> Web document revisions
Segment Open

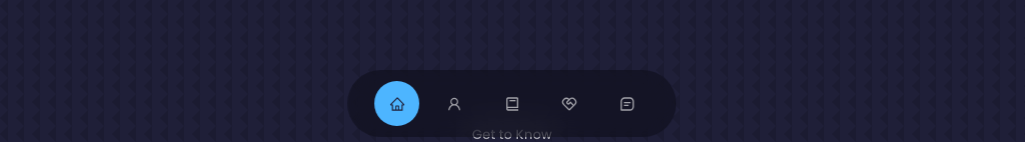
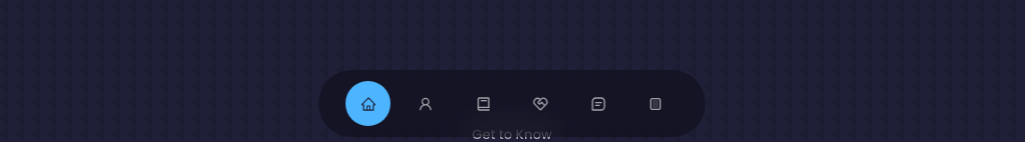
Before and after one commit to sks-7/sks-7.github.io, a React (Create React App) app: page / in a window 1280 px wide. Shown: the part 658-800 px from the top of the page, without its empty margins (128-1153 px from the left). Built offline with nearby package versions, Linux system fonts and the light colour scheme.

Commit message:
added 4th project and navbar added resume download icon

```diff
--- a/src/Componetns/Nav/Nav.jsx
+++ b/src/Componetns/Nav/Nav.jsx
@@ -6,20 +6,64 @@ import {BiBook} from 'react-icons/bi'
 import {RiServiceLine} from 'react-icons/ri'
 import {BiMessageSquareDetail} from 'react-icons/bi'
 import { useState } from 'react'
+import CV from '../../Assests/Sachin_Kumar_Resume.pdf';
+import { TiDocumentText } from 'react-icons/ti';
 
 const Nav = () => {
   const [activenav,setActivenav] = useState("#")
   return (
-    <div className='nav_content'>
-    <nav>
-      <a href="#" onClick={()=>setActivenav("#")} className={activenav==="#" ? "active" : ""}><AiOutlineHome/></a>
-      <a href="#about" onClick={()=>setActivenav("#about")} className={activenav==="#about" ? "active" : ""}><AiOutlineUser/></a>
-      <a href="#experience" onClick={()=>setActivenav("#experience")} className={activenav==="#experience" ? "active" : ""}><BiBook/></a>
-      <a href="#skill" onClick={()=>setActivenav("#skill")} className={activenav==="#skill" ? "active" : ""}><RiServiceLine/></a>
-      <a href="#contact" onClick={()=>setActivenav("#contact")} className={activenav==="#contact" ? "active" : ""}><BiMessageSquareDetail/></a>
-    </nav>
+    <div className="nav_content">
+      <nav>
+        <a
+          href="#"
+          onClick={() => setActivenav('#')}
+          className={activenav === '#' ? 'active' : ''}
+        >
+          <AiOutlineHome />
+        </a>
+        <a
+          href="#about"
+          onClick={() => setActivenav('#about')}
+          className={activenav === '#about' ? 'active' : ''}
+        >
+          <AiOutlineUser />
+        </a>
+        {/* <a
+          href="#experience"
+          onClick={() => setActivenav('#experience')}
+          className={activenav === '#experience' ? 'active' : ''}
+        >
+          <BiBook />
+        </a> */}
+        <a
+          href="#projects"
+          onClick={() => setActivenav('#projects')}
+          className={activenav === '#projects' ? 'active' : ''}
+        >
+          <BiBook />
+        </a>
+
+        <a
+          href="#skill"
+          onClick={() => setActivenav('#skill')}
+          className={activenav === '#skill' ? 'active' : ''}
+        >
+          <RiServiceLine />
+        </a>
+        <a
+          href="#contact"
+          onClick={() => setActivenav('#contact')}
+          className={activenav === '#contact' ? 'active' : ''}
+        >
+          <BiMessageSquareDetail />
+        </a>
+
+        <a href={CV} download>
+          <TiDocumentText />
+        </a>
+      </nav>
     </div>
-  )
+  );
 }
 
 export default Nav
```
Also changed, not shown: 1 other file (tests, documents, lock files or other folders).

Segment Closed

> Problem to solve
Your copy must reproduce the entries above in full, without their pictures.

> Exercise answer
Before and after one commit to sks-7/sks-7.github.io, a React (Create React App) app: page / in a window 1280 px wide. Shown: the part 658-800 px from the top of the page, without its empty margins (128-1153 px from the left). Built offline with nearby package versions, Linux system fonts and the light colour scheme.

Commit message:
added 4th project and navbar added resume download icon

```diff
--- a/src/Componetns/Nav/Nav.jsx
+++ b/src/Componetns/Nav/Nav.jsx
@@ -6,20 +6,64 @@ import {BiBook} from 'react-icons/bi'
 import {RiServiceLine} from 'react-icons/ri'
 import {BiMessageSquareDetail} from 'react-icons/bi'
 import { useState } from 'react'
+import CV from '../../Assests/Sachin_Kumar_Resume.pdf';
+import { TiDocumentText } from 'react-icons/ti';
 
 const Nav = () => {
   const [activenav,setActivenav] = useState("#")
   return (
-    <div className='nav_content'>
-    <nav>
-      <a href="#" onClick={()=>setActivenav("#")} className={activenav==="#" ? "active" : ""}><AiOutlineHome/></a>
-      <a href="#about" onClick={()=>setActivenav("#about")} className={activenav==="#about" ? "active" : ""}><AiOutlineUser/></a>
-      <a href="#experience" onClick={()=>setActivenav("#experience")} className={activenav==="#experience" ? "active" : ""}><BiBook/></a>
-      <a href="#skill" onClick={()=>setActivenav("#skill")} className={activenav==="#skill" ? "active" : ""}><RiServiceLine/></a>
-      <a href="#contact" onClick={()=>setActivenav("#contact")} className={activenav==="#contact" ? "active" : ""}><BiMessageSquareDetail/></a>
-    </nav>
+    <div className="nav_content">
+      <nav>
+        <a
+          href="#"
+          onClick={() => setActivenav('#')}
+          className={activenav === '#' ? 'active' : ''}
+        >
+          <AiOutlineHome />
+        </a>
+        <a
+          href="#about"
+          onClick={() => setActivenav('#about')}
+          className={activenav === '#about' ? 'active' : ''}
+        >
+          <AiOutlineUser />
+        </a>
+        {/* <a
+          href="#experience"
+          onClick={() => setActivenav('#experience')}
+          className={activenav === '#experience' ? 'active' : ''}
+        >
+          <BiBook />
+        </a> */}
+        <a
+          href="#projects"
+          onClick={() => setActivenav('#projects')}
+          className={activenav === '#projects' ? 'active' : ''}
+        >
+          <BiBook />
+        </a>
+
+        <a
+          href="#skill"
+          onClick={() => setActivenav('#skill')}
+          className={activenav === '#skill' ? 'active' : ''}
+        >
+          <RiServiceLine />
+        </a>
+        <a
+          href="#contact"
+          onClick={() => setActivenav('#contact')}
+          className={activenav === '#contact' ? 'active' : ''}
+        >
+          <BiMessageSquareDetail />
+        </a>
+
+        <a href={CV} download>
+          <TiDocumentText />
+        </a>
+      </nav>
     </div>
-  )
+  );
 }
 
 export default Nav
```
Also changed, not shown: 1 other file (tests, documents, lock files or other folders).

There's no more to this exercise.